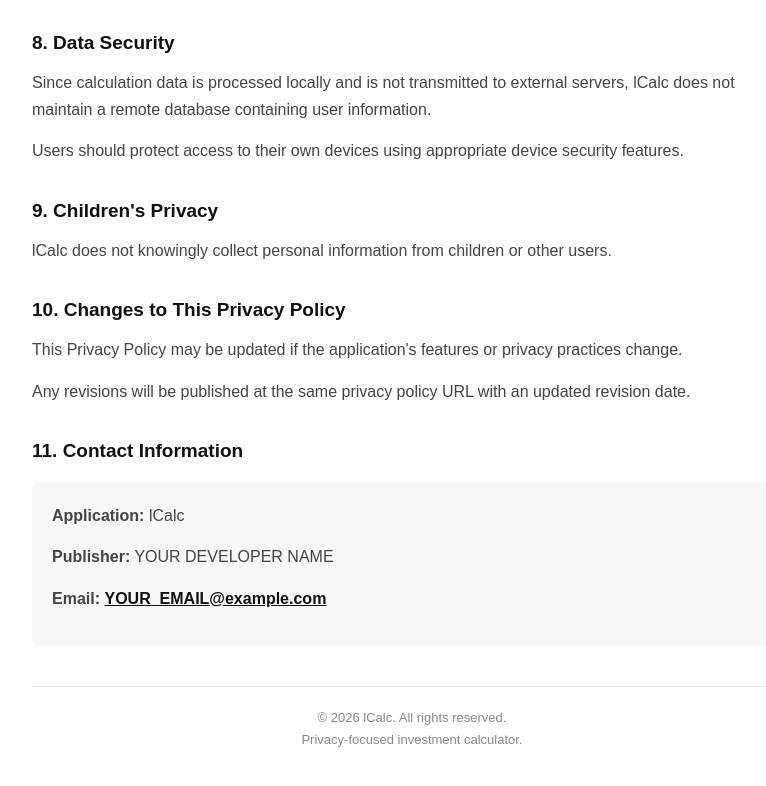
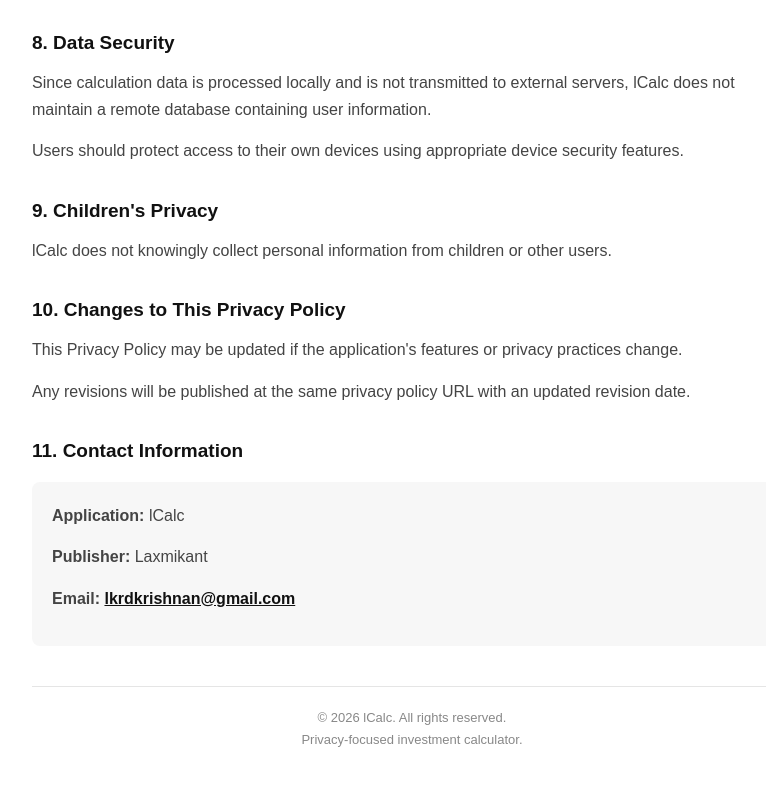
Before and after one commit to lRadha/lcalc-privacy-policy, a plain HTML site: page index.html in a window 1280 px wide. Shown: the part 1732-2518 px from the top of the page, without its empty margins (228-994 px from the left). Drawn offline with Linux system fonts and the light colour scheme.

Commit message:
Update developer name and email in index.html

```diff
--- a/index.html
+++ b/index.html
@@ -303,13 +303,13 @@
 
             <p>
                 <strong>Publisher:</strong>
-                YOUR DEVELOPER NAME
+                Laxmikant
             </p>
 
             <p>
                 <strong>Email:</strong>
-                <a href="mailto:YOUR_EMAIL@example.com">
-                    YOUR_EMAIL@example.com
+                <a href="mailto:lkrdkrishnan@gmail.com">
+                    lkrdkrishnan@gmail.com
                 </a>
             </p>
         </div>
```
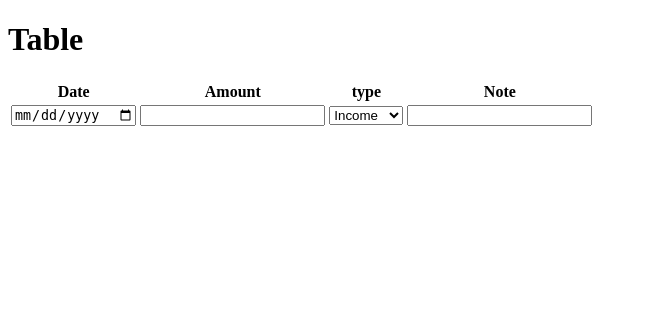
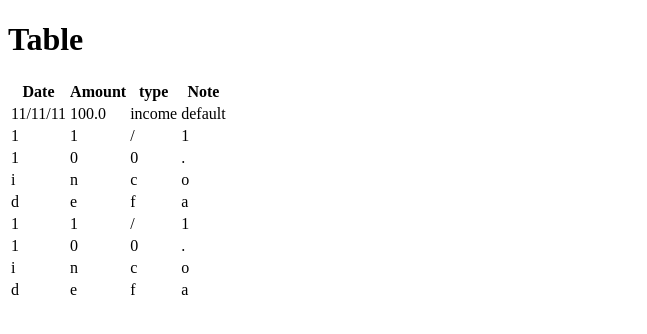
Before and after one commit to Bill2264/Smart_teams, a Flask app: page / in a window 1280 px wide. Shown: the top 334 px of the page, without its empty margins (0-647 px from the left). Run offline with Flask 3, Linux system fonts and the light colour scheme.

Commit message:
have it displaying the data correctly, but can't update the table size

```diff
--- a/Table.py
+++ b/Table.py
@@ -1,13 +1,17 @@
-from flask import Flask, render_template# type: ignore
+from flask import Flask, render_template, request, jsonify
+from turbo_flask import Turbo
 
 app = Flask(__name__)
-
-class draw:
-    @app.route("/")
-    def index():
-        return render_template('index.html')
+turbo = Turbo(app)
 
 
-Draw = draw()
+data = [
+    ("11/11/11", "100.0","income","default"),
+]
+@app.route("/")
+def index():
+    return render_template('index.html',data=data)
 
-Draw.index
+@app.route("/update")
+def row():
+    data.extend(("11/11/11", "100.0","income","default"),)
--- a/templates/index.html
+++ b/templates/index.html
@@ -14,15 +14,14 @@
         <th>type</th>
         <th>Note</th>
       </tr>
-      <tr>
-          <td><input type="date" id="date" name="date"></td>
-          <td><input type="number" id="amount" name="amount"></td>
-          <td><select name="type" id="type">
-        <option value="income">Income</option>
-        <option value="expense">Expense</option>
-      </select></td>
-          <td><input type="text" id="Note" name="Note"></td>
-      </tr>
+      {% for row in data %}
+        <tr>
+          <td>{{row.0}}</td>
+          <td>{{row.1}}</td>
+          <td>{{row.2}}</td>
+          <td>{{row.3}}</td>
+        </tr>
+      {% endfor %}
     </table>
     </body>
 </html>
```
Also changed, not shown: templates/table.html (+7 -0 lines).
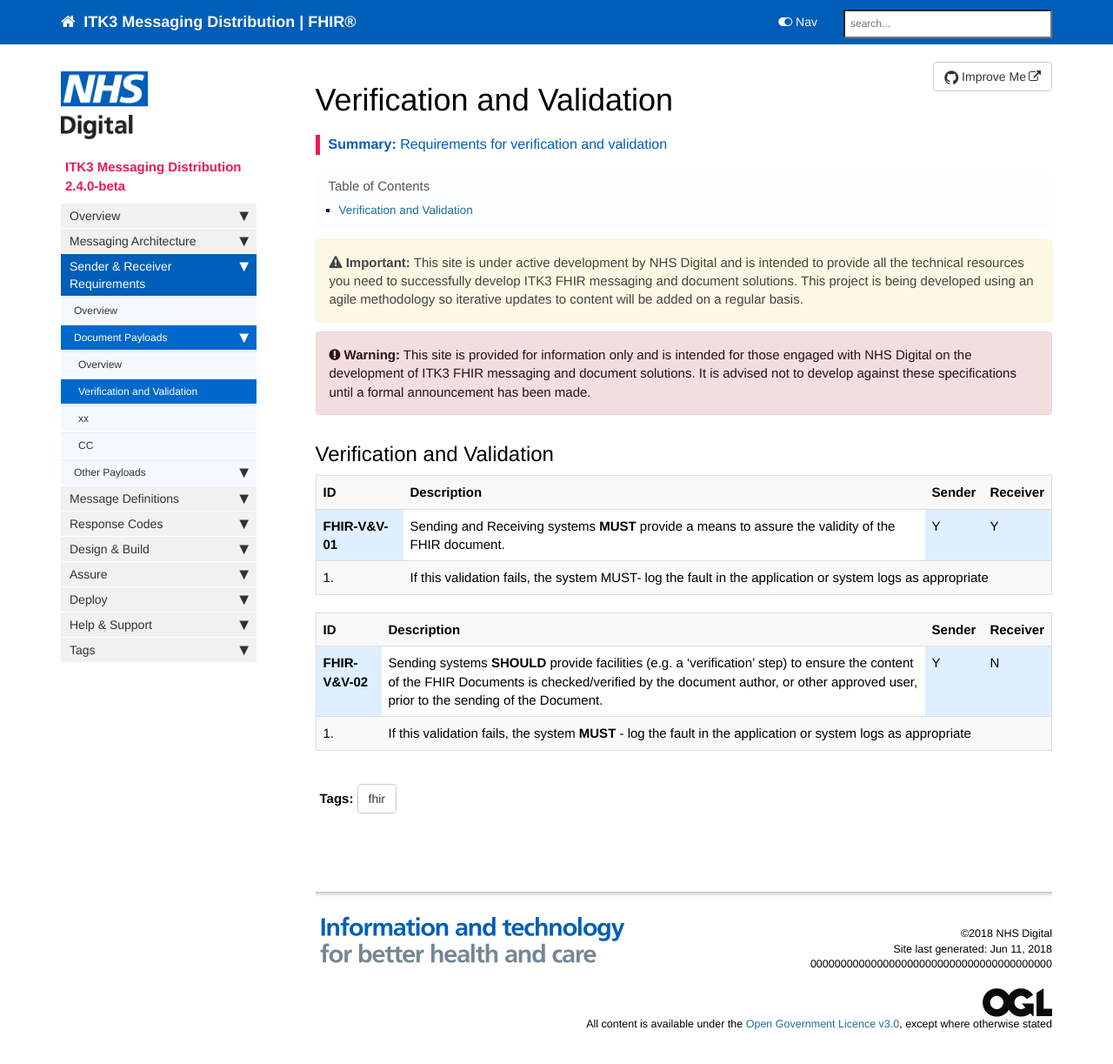
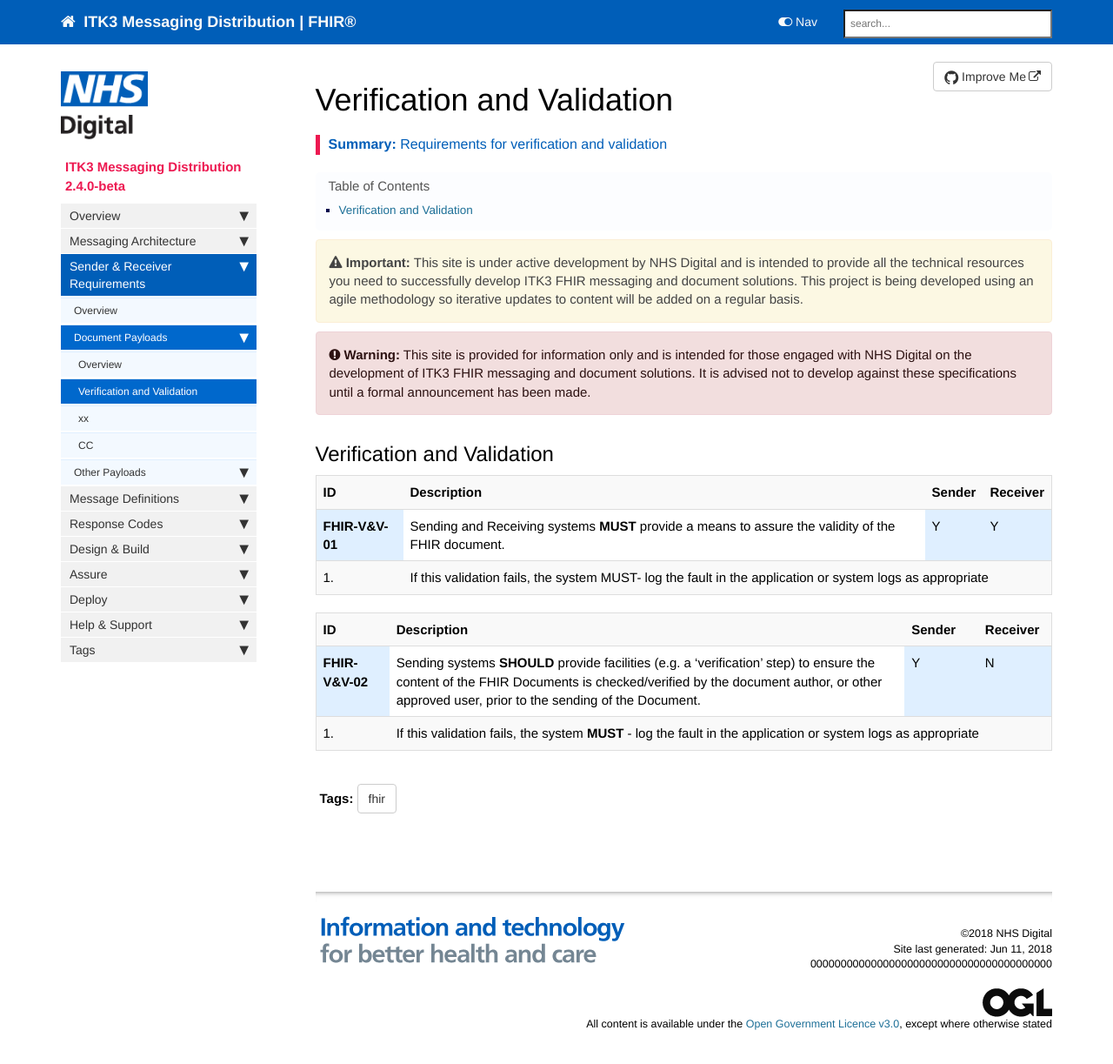
Before and after one commit to nhsconnect/ITK3-Messaging-Distribution, a Jekyll site: the page built from pages/explore/explore_ver_and_val.md, in a window 1280 px wide and 1247 px high. Shown: the top 1223 px of the window at 87% size. Built offline with Jekyll 4.4.1, drawn with Linux system fonts in a browser that asks for light colours; nearby versions of some CDN libraries; comment, search, counter and statistics services are not loaded.

```diff
--- a/pages/explore/explore_ver_and_val.md
+++ b/pages/explore/explore_ver_and_val.md
@@ -33,10 +33,10 @@ summary: "Requirements for verification and validation"
 
 <table style="width:100%;max-width: 100%;">
 <tr>
-<th>ID</th>
-<th>Description</th>
-<th>Sender</th>
-<th>Receiver</th>
+<th width="10%">ID</th>
+<th width="70%">Description</th>
+<th width="10%">Sender</th>
+<th width="10%">Receiver</th>
 </tr>
 <tr>
 <td bgcolor="#dfefff"><b>FHIR-V&V-02</b></td>
```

........

Work item
For each line of the material that contains the word "width", make a copy.

Response
 <table style="width:100%;max-width: 100%;">
+<th width="10%">ID</th>
+<th width="70%">Description</th>
+<th width="10%">Sender</th>
+<th width="10%">Receiver</th>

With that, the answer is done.